Q&A with NYT, Vogue Contributing Bridal Editor, Ivette Manners
It’s Bridal Season!
We had the fortunate opportunity recently to catch up with one of our favorite contributing editors, Ivette Manners. A seasoned bridal editor (formerly with Vogue), she contributes her talents to The New York Times, Vogue and Vogue Mexico (among many others) and somehow still finds time to blog for her own platform, BridesStyle.com.
Ivette generously agreed to answer our pressing questions about the bridal industry, what brides want for 2022, why even the bridal industry can’t escape “Bridgerton” and more!
What are three things bridal brands should be paying attention to right now?
I think bridal brands and designers have been doing a great job at listening to and anticipating brides’ needs. The main thing I think they should currently be paying attention to is where couples are choosing to wed. Gardens and other outdoor venues are very popular for 2022 and I can see they will continue to be popular for 2023. And event planners are anticipating destination weddings to be big again. So, brides will want styles to complement their venues and destinations.
What big trends do you see for bridal in the year ahead?
Multiple looks in one with overskirts, sheer transformative tops over dresses, and detachable sleeves. Puffy sleeves are a throwback trend from the 80s that’s now more fashion-forward. High-low hemlines are coming back, Gowns with one long sleeve I think are going to be big… And I’m curious to see if the square neckline or empire waistline will be a trend with the popularity of Bridgerton.
What is important for a bridal designer to consider when designing a new collection?
Creating gowns sustainably, such as using quality fabrics, low waste, and ethical production and work conditions. And always keeping in mind how the bride will wear and move in her gown. She doesn’t want to worry about slipping out of her dress or any dress malfunction moments. She wants to feel confident and beautiful all day.
How has the bridal consumer mindset changed since the start of the global pandemic?
More brides today care about where they are spending their dollars. They want to invest in the brand or designer behind the dress, not just in the pretty dress. They want to trust and believe in the people creating their gown for their big day.
Do you think in-person press previews are as relevant and important as they once were, for bridal specifically?

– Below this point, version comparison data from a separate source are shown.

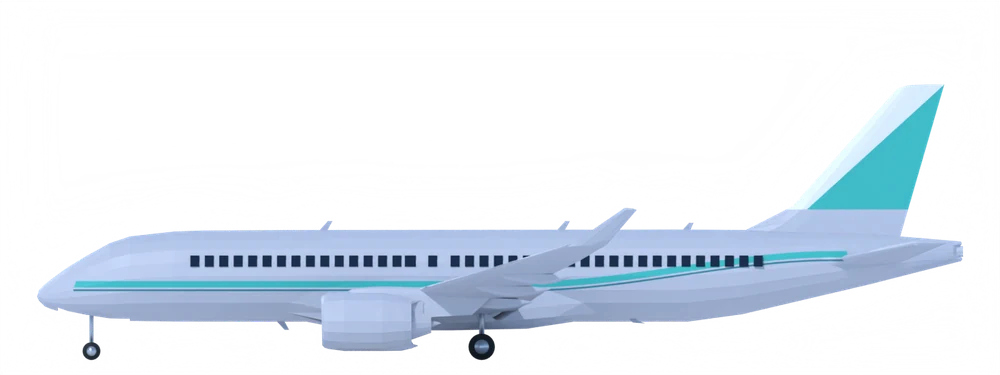
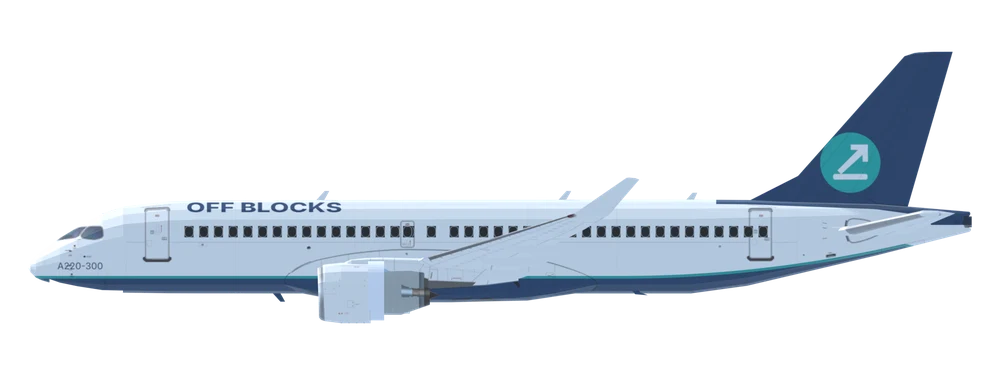
CRJ-200/700/900/1000 and A220-100/300 renders with Off Blocks livery
Claude-Session: https://claude.ai/code/session_01XrFePU9h1hCzy7p7tSHsYD

Changed region(s): [[0.031, 0.1173, 0.992, 0.968]]

diff --git a/sw.js b/sw.js
@@ -1,5 +1,5 @@
 /* Off Blocks service worker. Bump VER to push an update to installed copies. */
-const VER='ob-v47',CORE=["./", "index.html", "manifest.webmanifest", "network.json", "icons/icon-192.png", "icons/icon-512.png", "mapimg/detail.json", "mapimg/sat.webp", "mapimg/terrain.webp", "img/A19N.webp", "img/A19N_side.webp", "img/A20N.webp", "img/A20N_side.webp", "img/A21N.webp", "img/A21N_side.webp", "img/A21X.webp", "img/A21X_side.webp", "img/A306_side.webp", "img/A310.webp", "img/A310_side.webp", "img/A318.webp", "img/A318_side.webp", "img/A319.webp", "img/A319_side.webp", "img/A320.webp", "img/A320_side.webp", "img/A321.webp", "img/A321_side.webp", "img/A332_side.webp", "img/A333_side.webp", "img/A338.webp", "img/A338_side.webp", "img/A339.webp", "img/A339_side.webp", "img/A343_side.webp", "img/A346_side.webp", "img/A359_side.webp", "img/A35K.webp", "img/A35K_side.webp", "img/A388_side.webp", "img/AN24.webp", "img/AR21.webp", "img/AT42_side.webp", "img/AT76_side.webp", "img/B190.webp", "img/B37M.webp", "img/B37M_side.webp", "img/B38M.webp", "img/B38M_side.webp", "img/B39M.webp", "img/B39M_side.webp", "img/B3XM.webp", "img/B3XM_side.webp", "img/B712.webp", "img/B712_side.webp", "img/B722_side.webp", "img/B732.webp", "img/B732_side.webp", "img/B733_side.webp", "img/B734_side.webp", "img/B735.webp", "img/B735_side.webp", "img/B736_side.webp", "img/B737_side.webp", "img/B738_side.webp", "img/B739_side.webp", "img/B744_side.webp", "img/B748_side.webp", "img/B752.webp", "img/B752_side.webp", "img/B753.webp", "img/B753_side.webp", "img/B762.webp", "img/B762_side.webp", "img/B763_side.webp", "img/B764.webp", "img/B764_side.webp", "img/B772_side.webp", "img/B773.webp", "img/B773_side.webp", "img/B779.webp", "img/B779_side.webp", "img/B77L_side.webp", "img/B77W_side.webp", "img/B788_side.webp", "img/B789_side.webp", "img/B78X_side.webp", "img/BCS1_side.webp", "img/BCS3_side.webp", "img/C208.webp", "img/C208_side.webp", "img/C919.webp", "img/C919_side.webp", "img/CRJ2.webp", "img/CRJ2_side.webp", "img/CRJ7_side.webp", "img/CRJ9.webp", "img/CRJ9_side.webp", "img/CRJX_side.webp", "img/D328.webp", "img/DH8A.webp", "img/DH8A_side.webp", "img/DH8C_side.webp", "img/DH8D_side.webp", "img/DHC6_side.webp", "img/E120.webp", "img/E120_side.webp", "img/E135.webp", "img/E135_side.webp", "img/E140.webp", "img/E140_side.webp", "img/E145.webp", "img/E145_side.webp", "img/E170_side.webp", "img/E175_side.webp", "img/E190_side.webp", "img/E195.webp", "img/E195_side.webp", "img/E290_side.webp", "img/E295.webp", "img/E295_side.webp", "img/E75X.webp", "img/E75X_side.webp", "img/F100.webp", "img/F100_side.webp", "img/F50.webp", "img/F50_side.webp", "img/F70.webp", "img/F70_side.webp", "img/J41.webp", "img/L410.webp", "img/L410_side.webp", "img/MA60.webp", "img/MD83.webp", "img/MD83_side.webp", "img/MD90.webp", "img/MD90_side.webp", "img/RJ1H.webp", "img/RJ1H_side.webp", "img/RJ85.webp", "img/RJ85_side.webp", "img/SB20.webp", "img/SF34_side.webp", "img/T154.webp", "img/T154_side.webp"];
+const VER='ob-v48',CORE=["./", "index.html", "manifest.webmanifest", "network.json", "icons/icon-192.png", "icons/icon-512.png", "mapimg/detail.json", "mapimg/sat.webp", "mapimg/terrain.webp", "img/A19N.webp", "img/A19N_side.webp", "img/A20N.webp", "img/A20N_side.webp", "img/A21N.webp", "img/A21N_side.webp", "img/A21X.webp", "img/A21X_side.webp", "img/A306_side.webp", "img/A310.webp", "img/A310_side.webp", "img/A318.webp", "img/A318_side.webp", "img/A319.webp", "img/A319_side.webp", "img/A320.webp", "img/A320_side.webp", "img/A321.webp", "img/A321_side.webp", "img/A332_side.webp", "img/A333_side.webp", "img/A338.webp", "img/A338_side.webp", "img/A339.webp", "img/A339_side.webp", "img/A343_side.webp", "img/A346_side.webp", "img/A359_side.webp", "img/A35K.webp", "img/A35K_side.webp", "img/A388_side.webp", "img/AN24.webp", "img/AR21.webp", "img/AT42_side.webp", "img/AT76_side.webp", "img/B190.webp", "img/B37M.webp", "img/B37M_side.webp", "img/B38M.webp", "img/B38M_side.webp", "img/B39M.webp", "img/B39M_side.webp", "img/B3XM.webp", "img/B3XM_side.webp", "img/B712.webp", "img/B712_side.webp", "img/B722_side.webp", "img/B732.webp", "img/B732_side.webp", "img/B733_side.webp", "img/B734_side.webp", "img/B735.webp", "img/B735_side.webp", "img/B736_side.webp", "img/B737_side.webp", "img/B738_side.webp", "img/B739_side.webp", "img/B744_side.webp", "img/B748_side.webp", "img/B752.webp", "img/B752_side.webp", "img/B753.webp", "img/B753_side.webp", "img/B762.webp", "img/B762_side.webp", "img/B763_side.webp", "img/B764.webp", "img/B764_side.webp", "img/B772_side.webp", "img/B773.webp", "img/B773_side.webp", "img/B779.webp", "img/B779_side.webp", "img/B77L_side.webp", "img/B77W_side.webp", "img/B788_side.webp", "img/B789_side.webp", "img/B78X_side.webp", "img/BCS1_side.webp", "img/BCS3_side.webp", "img/C208.webp", "img/C208_side.webp", "img/C919.webp", "img/C919_side.webp", "img/CRJ2.webp", "img/CRJ2_side.webp", "img/CRJ7_side.webp", "img/CRJ9.webp", "img/CRJ9_side.webp", "img/CRJX_side.webp", "img/D328.webp", "img/DH8A.webp", "img/DH8A_side.webp", "img/DH8C_side.webp", "img/DH8D_side.webp", "img/DHC6_side.webp", "img/E120.webp", "img/E120_side.webp", "img/E135.webp", "img/E135_side.webp", "img/E140.webp", "img/E140_side.webp", "img/E145.webp", "img/E145_side.webp", "img/E170_side.webp", "img/E175_side.webp", "img/E190_side.webp", "img/E195.webp", "img/E195_side.webp", "img/E290_side.webp", "img/E295.webp", "img/E295_side.webp", "img/E75X.webp", "img/E75X_side.webp", "img/F100.webp", "img/F100_side.webp", "img/F50.webp", "img/F50_side.webp", "img/F70.webp", "img/F70_side.webp", "img/J41.webp", "img/L410.webp", "img/L410_side.webp", "img/MA60.webp", "img/MD83.webp", "img/MD83_side.webp", "img/MD90.webp", "img/MD90_side.webp", "img/RJ1H.webp", "img/RJ1H_side.webp", "img/RJ85.webp", "img/RJ85_side.webp", "img/SB20.webp", "img/SF34_side.webp", "img/T154.webp", "img/T154_side.webp"];
 self.addEventListener('install',e=>{e.waitUntil(caches.open(VER).then(c=>Promise.all(CORE.map(u=>c.add(u).catch(()=>0)))).then(()=>self.skipWaiting()))});
 self.addEventListener('activate',e=>{e.waitUntil(caches.keys().then(k=>Promise.all(k.filter(x=>x!==VER).map(x=>caches.delete(x)))).then(()=>self.clients.claim()))});
 self.addEventListener('fetch',e=>{const r=e.request,u=new URL(r.url);if(r.method!=='GET'||u.origin!==location.origin)return;

diff --git a/index.html b/index.html
@@ -180,7 +180,7 @@ const lvBase=src=>new Promise(res=>{if(LVI.base[src])return res(LVI.base[src]);c
 const PHOTOS_OFF={B39M:{src:'img/B39M_photo.webp',by:'Clemens Vasters',lic:'CC BY 2.0',lu:'https://creativecommons.org/licenses/by/2.0/',url:'https://commons.wikimedia.org/wiki/File:N7379E_-_Boeing_737_MAX_9.jpg',n:'Boeing 737 MAX 9'}};
 const PHOTOS={};
 /* types with a finished Off Blocks livery render: shown as-is, no repaint */
-const LVNAT={B38M:1,B39M:1,A318:1,A319:1,A320:1,A321:1,A19N:1,A20N:1,A21N:1,A21X:1,A332:1,A333:1,A338:1,A339:1,A343:1,A346:1,A359:1,A35K:1,B772:1,B773:1,B77L:1,B77W:1,B777:1,B779:1,B788:1,B789:1,B78X:1,B787:1,B752:1,B753:1,B762:1,B763:1,B764:1,E170:1,E175:1,E75L:1,E75X:1,E190:1,E195:1,E290:1,E295:1};
+const LVNAT={B38M:1,B39M:1,A318:1,A319:1,A320:1,A321:1,A19N:1,A20N:1,A21N:1,A21X:1,A332:1,A333:1,A338:1,A339:1,A343:1,A346:1,A359:1,A35K:1,B772:1,B773:1,B77L:1,B77W:1,B777:1,B779:1,B788:1,B789:1,B78X:1,B787:1,B752:1,B753:1,B762:1,B763:1,B764:1,E170:1,E175:1,E75L:1,E75X:1,E190:1,E195:1,E290:1,E295:1,CRJ7:1,CRJ2:1,CRJ9:1,CRJX:1,BCS1:1,BCS3:1};
 const lvSrc=(c,v,l)=>LVI.cache[lvKey(c,v,l)]||'img/'+c+(v==='s'?'_side':'')+'.webp';
 /* natural white: the renders come out blue-grey, so lift and neutralise every light, low-saturation pixel (windows, gear and dark detail are left alone) */
 function lvRefL(d,A){const a=[];for(let i=0;i<A.length;i+=7){if(!A[i])continue;const j=i*4,r=d[j],g=d[j+1],b=d[j+2],mx=Math.max(r,g,b),lu=.3*r+.59*g+.11*b;if(lu>110&&(mx-Math.min(r,g,b))/(mx||1)<.36)a.push(lu)}if(!a.length)return 190;a.sort((p,q)=>p-q);return a[a.length>>1]}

While I think the virtual bridal runway has hit its stride, I also believe that in-person press previews are definitely still important. When writing about a collection, I think it’s important to see the dress in person to know how it moves, its fabrication, the intricate details, etc. I think it’s part of journalistic integrity because you’re telling brides that the dress is beautiful or telling them why they might want to consider that dress.
What is your preference for the format to see a new collection? Perhaps you can rank these options in order: runway show, creative presentation, one-on-one appointments
In order—creative presentation, one-on-one appointments, then runway show.
Even before the pandemic, bridal fashion editors liked to schedule appointments after a runway show to see the collection and be able to ask the designer questions. You don’t get a chance to really experience the beauty of the dresses at a runway show and it can be hard to have time to speak with the designer with all the excitement going on. The creative presentation is the best of both worlds—you get to see the dresses up-close and personal and you have time to speak in a more relaxed setting with the designer.
Aside from bridal, what is your favorite topic to write about?
I also love to write about travel and beauty. There are so many different angles you can take with these topics.
Who is the most iconic bride of all time and why?
It may sound cliché, but Princess Diana truly sparked my love for bridal when I was a kid. Her wedding was so grand and dramatic. I’ve loved the royals ever since. But I have to say that Bianca Jagger is the most iconic bride of all time for me because she was so fashionable, cool, and unique.
What cause/s are you passionate about? Tell us more!
It’s more an issue than a cause—ending violence (physically and mentally) against women and machismo. As a Latina (I’m Cuban-America), I’m familiar with male machismo, the exaggerated men’s pride, which often turns into misogyny. I think this used to be a badge of honor for Latin men, but in actuality it just shows how insecure they are and their need to control women. Thankfully, I was raised by a father who respected and wasn’t intimated by women and I was taught that while men and women each have their own role to play in a relationship, they both should be treated with respect. It makes me sad to see a woman get caught up in a bad relationship and that’s often because of her own insecurity. Self-love is truly the greatest type of love. If you don’t love yourself, you can’t love or be loved by anyone else.
Friendly reminder, if you expect journalists to be genuinely interested in your product, you have to be genuinely interested in what they are interested in, especially when it comes to their assignments and beats. Ivette covers a wide range of topics outside of bridal for a variety of outlets and we read her work regularly. Connect with her on LinkedIn and follow her on IG (@bridesstyle)!